* [REQUIREMENT]
In the entries below, find every line with "content" and copy it.

(Screenshot and code edit data)
────────────────

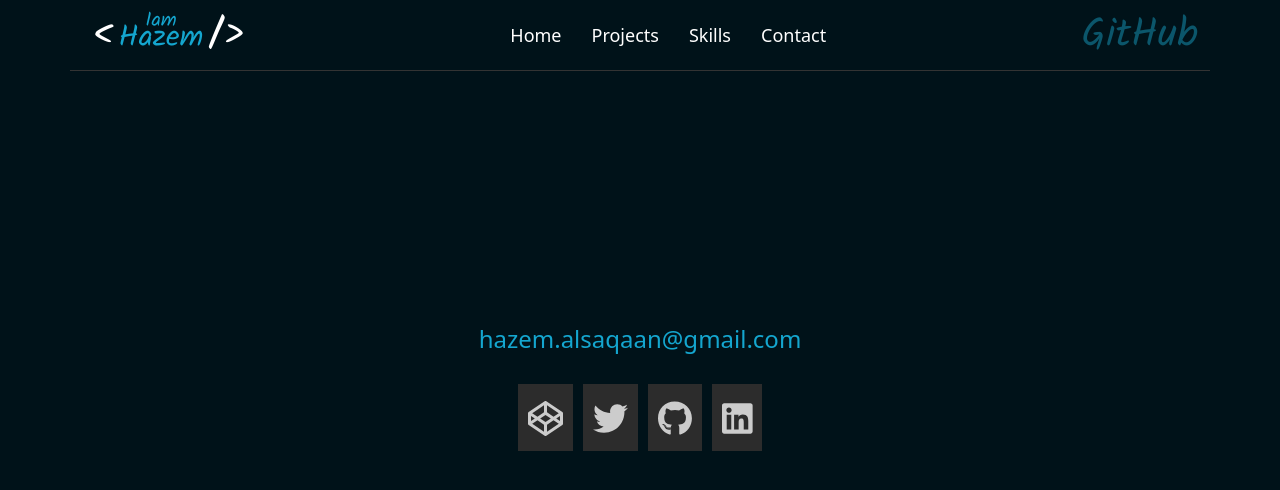
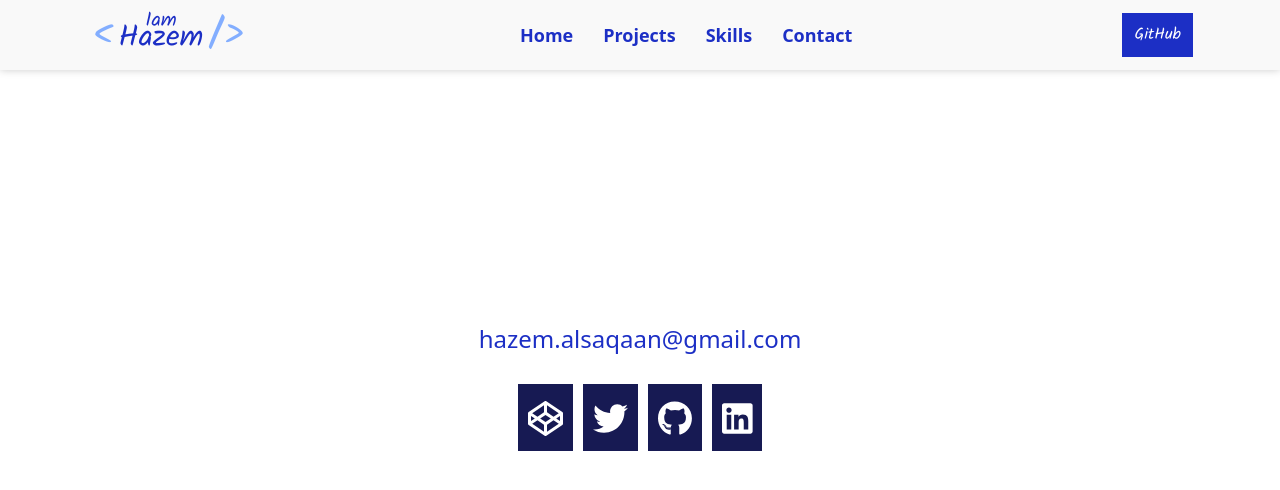
Before and after one commit to Hazem-Alsaqaan/portfolio, a React (Create React App) app: page /contact in a window 1280 px wide. Shown: the top 490 px of the page. Built offline with nearby package versions, Linux system fonts and the light colour scheme; a web font is replaced by a local one.

Commit message:
update view

```diff
--- a/src/App.css
+++ b/src/App.css
@@ -1,6 +1,6 @@
 
 .App{
-  background-color: #001219;
+  background-color: white;
   width: 100%;
   min-height: 100vh;
 }
--- a/src/Components/about/About.css
+++ b/src/Components/about/About.css
@@ -20,15 +20,16 @@
     height: 100px;
     background-color: rgba(238, 238, 238, 0);
     border-radius: 50%;
-    border: 3px solid white;
     margin: 30px;
     position: relative;
-    color: #14a6cf;
+    color: var(--second-color);
+    font-weight: bold;
     font-size: 16px;
     font-family: 'Kalam', cursive;
     display: flex;
     justify-content: center;
     align-items: center;
+    box-shadow: 0px 0px 12px #ccc;
     overflow: hidden;
 }
 .static::after {
@@ -36,11 +37,9 @@
     position: absolute;
     width: 100%;
     height: 100%;
-    background-color: rgba(255, 0, 0, 0);
-    border-bottom: 25px solid var(--main-color);
+    background-color: transparent;
     border-radius: 50%;
     cursor: pointer;
-    border-bottom: 25px solid var(--main-color);
     animation-name: moon;
     animation-duration: 2s;
     animation-direction: alternate-reverse;
@@ -49,10 +48,10 @@
 
 @keyframes moon {
     from{
-        border-bottom: 25px solid var(--main-color);
+        border-bottom: 25px solid var(--blue-light);
     }
     to{
-        border-bottom: 15px solid var(--main-color);
+        border-bottom: 15px solid var(--blue-light);
     }
 }
 
@@ -62,7 +61,8 @@
     top: 50%;
     transform: translateX(-50%);
     z-index: 2;
-    background-color: var(--main-color);
+    background-color: var(--second-color);
+    color: white;
     border-radius: 5px 5px;
     border: none;
     padding: 5px 10px;
@@ -72,7 +72,7 @@
 }
 .btn-show svg {
     position: absolute;
-    color: white;
+    color: var(--blue-light);
     left: 50%;
     transform: translateX(-50%);
     bottom: -20px;
@@ -95,14 +95,16 @@
 .another-skills li {
     padding: 5px;
     margin: 10px;
-    color: var(--main-color);
+    color: var(--second-color);
+    font-weight: bold;
     cursor: pointer;
 }
-.another-skills li:hover {
-    color: white;
-}
+/* .another-skills li:hover {
+    color: ;
+} */
 .adobe {
-    color: var(--main-color);
+    color: var(--second-color);
+    font-weight: bold;
     text-align: center;
     opacity: 0%;
     transition-duration: 1.2s;
--- a/src/Components/contact/Contact.css
+++ b/src/Components/contact/Contact.css
@@ -6,7 +6,7 @@
     align-items: center;
 }
 .our-contact h4{
-    color: var(--main-color);
+    color: var(--second-color);
 }
 .box-contact{
     margin: 10px;
@@ -17,8 +17,8 @@
 }
 
  .social-background {
-    background-color: rgb(44, 44, 44);
-    color: #ccc;
+    background-color: var(--main-color);
+    color: white;
     cursor: pointer;
     padding: 10px;
     margin: 5px;
--- a/src/Components/home/header/Header.css
+++ b/src/Components/home/header/Header.css
@@ -5,13 +5,14 @@ header {
     top: 0px;
     z-index: 5;
     position: fixed;
+    background-color: var(--light);
+    box-shadow: 0px 0px 8px #ccc;
 }
 .header {
     display: flex;
     justify-content: space-between;
     align-items: center;
     position: relative;
-    border-bottom: 1px solid #333;
 }
 /* start header logo */
 
@@ -22,12 +23,12 @@ header {
 .text-logo .entities {
     font-size: 40px;
     margin: 5px;
-    color: white;
+    color: var(--blue-light);
 }
 .text-logo .hazem{
     font-size: 30px;
     position: relative;
-    color: var(--main-color);
+    color: var(--second-color);
 }
 .text-logo .iam{
     font-size: 20px;
@@ -35,7 +36,7 @@ header {
     left: 50%;
     top: -8px;
     transform: translateX(-50%);
-    color: var(--main-color);
+    color: var(--second-color);
     cursor: pointer;
 }
 /* end header logo */
@@ -54,7 +55,8 @@ header {
     padding: 5px;
     text-transform: capitalize;
     font-size: 18px;
-    color: white;
+    font-weight: bold;
+    color: var(--second-color);
     transition-duration: .6s;
     cursor: pointer;
     position: relative;
@@ -63,7 +65,7 @@ header {
 .pages-nav li::before {
     content: " ";
     position: absolute;
-    left: 0px;
+    left: -5px;
     top: 0px;
     height: 0%;
     width: 2px;
@@ -72,7 +74,7 @@ header {
 .pages-nav li::after {
     content: " ";
     position: absolute;
-    right: 0px;
+    right: -5px;
     bottom: 0px;
     height: 0%;
     width: 2px;
@@ -80,7 +82,9 @@ header {
 }
 .pages-nav li:hover,
 .pages-nav li.activate{
-    color: var(--main-color);
+    color: white;
+    background-color: var(--second-color);
+    border-radius: 10px 10px;
 }
 .pages-nav li:hover::after,.pages-nav li:hover::before {
     animation-name: up-down;
@@ -96,13 +100,19 @@ header {
 /* end header nav */
 .github {
     font-family: 'Kalam', cursive;
-    margin: 0px;
-    color: var(--second-color);
+    margin: 5px;
+    border: 2px solid var(--second-color);
+    background-color: var(--second-color);
+    color: white;
     cursor: pointer;
+    font-size: 16px;
+    padding: 10px;
 }
 .github:hover {
-    color: var(--main-color);
     transition-duration: .6s;
+    color: var(--second-color);
+    background-color: white;
+    border: 2px solid var(--second-color);
 }
 .bar {
     color: var(--main-color);
@@ -112,7 +122,7 @@ header {
     transition-duration: .6s;
 }
 .bar:hover {
-    color: white;
+    color: var(--second-color);
 }
 @media (max-width: 771px){
     .pages-nav {
--- a/src/Components/home/landing/Landing.css
+++ b/src/Components/home/landing/Landing.css
@@ -4,25 +4,27 @@
     padding: 100px 0px ;
 }
 .home-box {
-    background-color: #0b52686b;
+    background-color: var(--main-color);
     min-height: 200px;
     max-height: 75%;
     max-width: 80%;
     position: relative;
+    box-shadow: 0px 0px 8px #ccc;
+    border-radius: 0px 150px;
 }
 .box-landing {
     padding: 50px 0px 50px 100px;
     margin: 30px;
 }
 .box-landing  .title .hey{
-    color: var(--main-color);
+    color: var(--blue-light);
     margin: 0px;
 }
 .box-landing  .title .name{
-    color: white;
+    color: var(--second-color);
 }
 .box-landing  p{
-    color: #ccc;
+    color: white;
     font-size: 20px;
     margin-top: 50px;
     text-transform: capitalize;
@@ -34,7 +36,8 @@
     position: absolute;
     bottom: -25px;
     right: 0px;
-    background-color: var(--main-color);
+    color: white;
+    background-color: var(--second-color);
     border-radius: 5px 5px;
     border: none;
     padding: 5px 10px;
@@ -42,11 +45,11 @@
     transition-duration: .8s;
 }
 .btn-download:hover{
-    color: white;
+    color: black;
 }
 @media (max-width: 571px){
     .box-landing{
-        padding: 10px;
+        padding:50px;
         margin: 0px;
     }
     .box-landing  p{
--- a/src/Components/projects/Projects.css
+++ b/src/Components/projects/Projects.css
@@ -29,8 +29,8 @@
     height: 100%;
     top: 0%;
     left: 0%;
-    background-color: rgba(0, 0, 0, 0.918);
-    border-right: 8px ridge rgb(83, 83, 83);
+    background-color: rgba(0, 0, 0, 0.575);
+    border-right: 5px ridge var(--second-color);
 }
 .box-img:hover::after{
     width: 0%;
@@ -60,15 +60,17 @@
     text-decoration: none;
 }
 .box-bt button{
-    background-color: var(--main-color);
-    border-radius: 5px 5px;
-    border: none;
+    background-color: var(--second-color);
+    color: white;
+    border-radius: 8px 8px;
+    border: 2px solid var(--second-color);
     padding: 5px 10px;
     cursor: pointer;
-    transition-duration: .8s;
+    transition-duration: .3s;
 }
 .box-bt button:hover{
-    color: white;
+    color: var(--second-color);
+    background-color: white;
 }
 
 @keyframes scrolling {
--- a/src/index.css
+++ b/src/index.css
@@ -9,8 +9,11 @@ html {
 }
 :root{
   --dark-background: #20232a;
-  --main-color: #14a6cf;
-  --second-color: rgb(15 116 143 / 70%);
+  --main-color: #171a53;
+  --second-color: #1c2fc5;
+  --blue-light: #83aeff;
+  --light: #f9f9f9;
+  --gray: #a1a1a1;
 }
 body {
   margin: 0;
```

────────────────

* [RESPONSE TO THE EXERCISE]
     justify-content: center;
     justify-content: space-between;
     content: " ";
     content: " ";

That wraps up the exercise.